When preparing for classes, faculty constantly make decisions about materials regarding what documents we post online, what videos (and how much) we can show in an online class, and what materials we distribute in a classroom, and each of these decisions involve copyright law.  While copyright law provides copyright holders exclusive rights, it also provides a number of exceptions to these rights, including the legal right of fair use. Fair use is an essential limitation and exception to copyright, allowing the use of copyrighted materials without permission from the copyright holder under certain circumstances.   

To help educate the campus community about fair use, Meriam Library joins libraries worldwide celebrating Fair Use Week (February 26-March 1, 2024) and have created some fun opportunities to learn more about copyright and how it applies to the materials we use online (and offline) daily.   While fair use (and fair dealing outside of the U.S.) is employed daily by students, faculty, librarians, journalists, and all users of copyrighted material, Fair Use/Fair Dealing Week is a time to promote and discuss the opportunities presented, celebrate successful stories, and explain the doctrine. 

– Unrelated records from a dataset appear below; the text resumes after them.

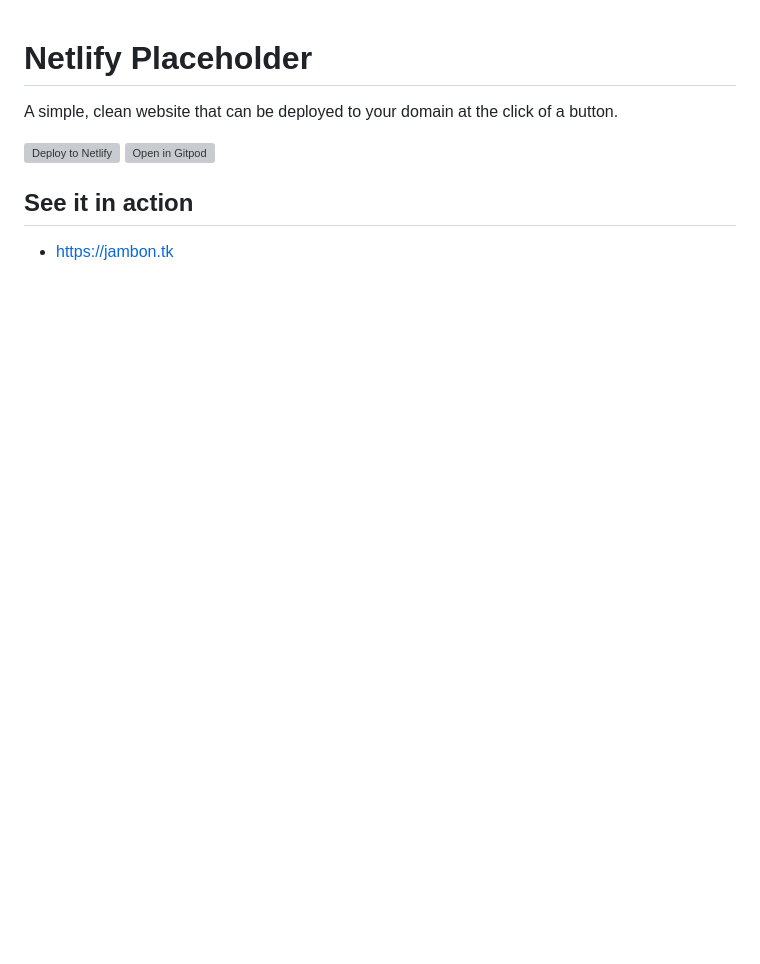
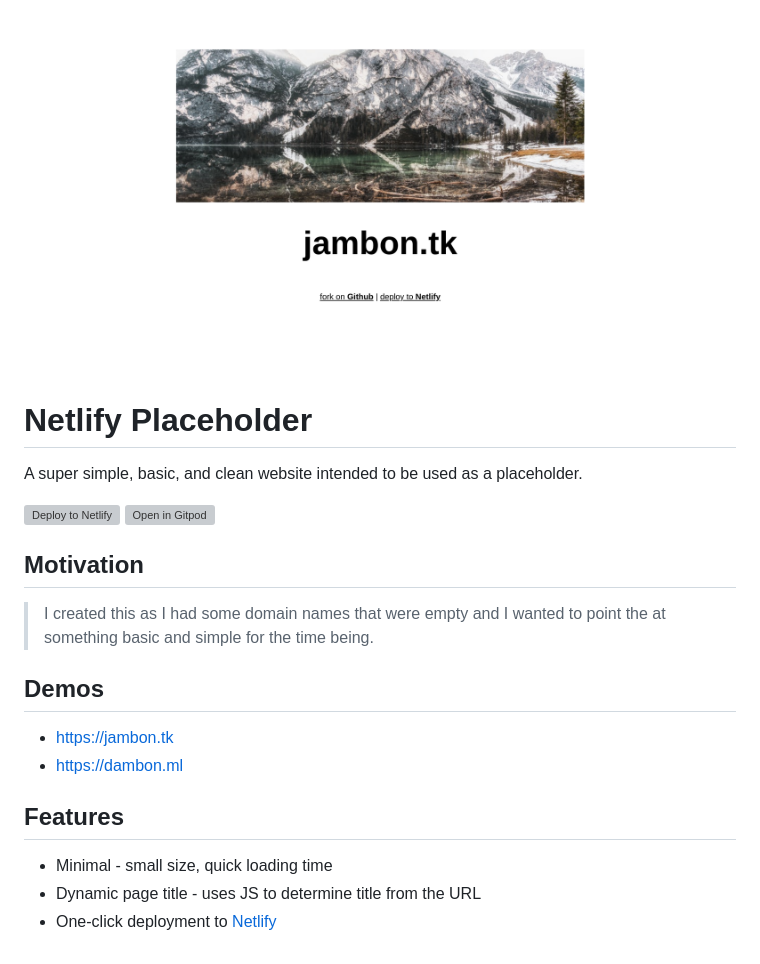
Before and after one commit to damosullivan/netlify-placeholder, a Markdown page: README.md, the part around the change. Drawn GitHub-style; pictures changed too: images/screenshot.png (added); blank space fills up the shorter version; grey boxes are pictures that could not be loaded.

```diff
--- a/README.md
+++ b/README.md
@@ -1,10 +1,24 @@
+
+![a simple screenshot](/images/screenshot.png)
+
 # Netlify Placeholder
 
-A simple, clean website that can be deployed to your domain at the click of a button.
+A super simple, basic, and clean website intended to be used as a placeholder.
 
 [![Deploy to Netlify](https://www.netlify.com/img/deploy/button.svg)](https://app.netlify.com/start/deploy?repository=https://github.com/netlify/netlify-statuskit)
 [![Open in Gitpod](http://gitpod.io/button/open-in-gitpod.svg)](https://gitpod.io#https://github.com/damosullivan/netlify-placeholder)
 
-## See it in action
+## Motivation
+
+> I created this as I had some domain names that were empty and I wanted to point the at something basic and simple for the time being.
+
+## Demos
 
 - https://jambon.tk
+- https://dambon.ml
+
+## Features
+
+- Minimal - small size, quick loading time
+- Dynamic page title - uses JS to determine title from the URL
+- One-click deployment to [Netlify](https://www.netlify.com/)
```
Also changed, not shown: 2 other files.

Please consider attending one of these events to Celebrate Fair Use Week with us. 

Tuesday, February 27, 2024 – 4pm to 530pm; Online Meeting – 90 minutes
Fair Use Boot Camp: How to Document Your Fair Use Argument
Please register at https://forms.gle/Jg891GrYQJREtxBo7

This workshop is focused on faculty and students who use copyrighted materials.  The first 60 minutes of this workshop will provide an overview of copyright law, the public domain, authors/creators- and copyright holders-rights (and exceptions to those rights), and how to document a Fair Use argument; the final 30 minutes of the workshop will include discussing the concerns attendees bring to the class and documenting their Fair Use arguments.  This online workshop will not be recorded to allow those attending to openly discuss their copyright issues.   

Thursday, February 29, 2024 – 11am to 1pm; Online Meeting – 120 minutes
Fair Use Study Hall [Non-Drowsy Formula]
Please register at  https://forms.gle/uAiXL9vp4QyL18y58

In this two-hour workshop, we will cover the same material from the Fair Use Boot Camp (above), but at a slower pace and with additional time for group work to resolve questions that arise from members of the class.  This workshop will not be recorded to allow students to openly discuss their copyright issues.   

Wednesday, February 28, 2024 – 12pm to 1pm; Meriam Library’s Innovation Lab
“Seems Fair To Me” – A Copyright Game Show
Cheer on (or shout advice from the audience to) the campus community’s mystery contestants as they answer questions about Fair Use from recent legal cases. This workshop will not be recorded to protect the dignity of all involved.

Please consider joining us for one of these educational opportunities.  We’ve attempted to make them engaging and interesting.  You be the judge! 

Zach Justus
Director of Faculty Development
Professor of Communication Arts and Sciences
Google Voice/Text: 530-487-4150

All past Tuesday Tips are curated on the FDEV website.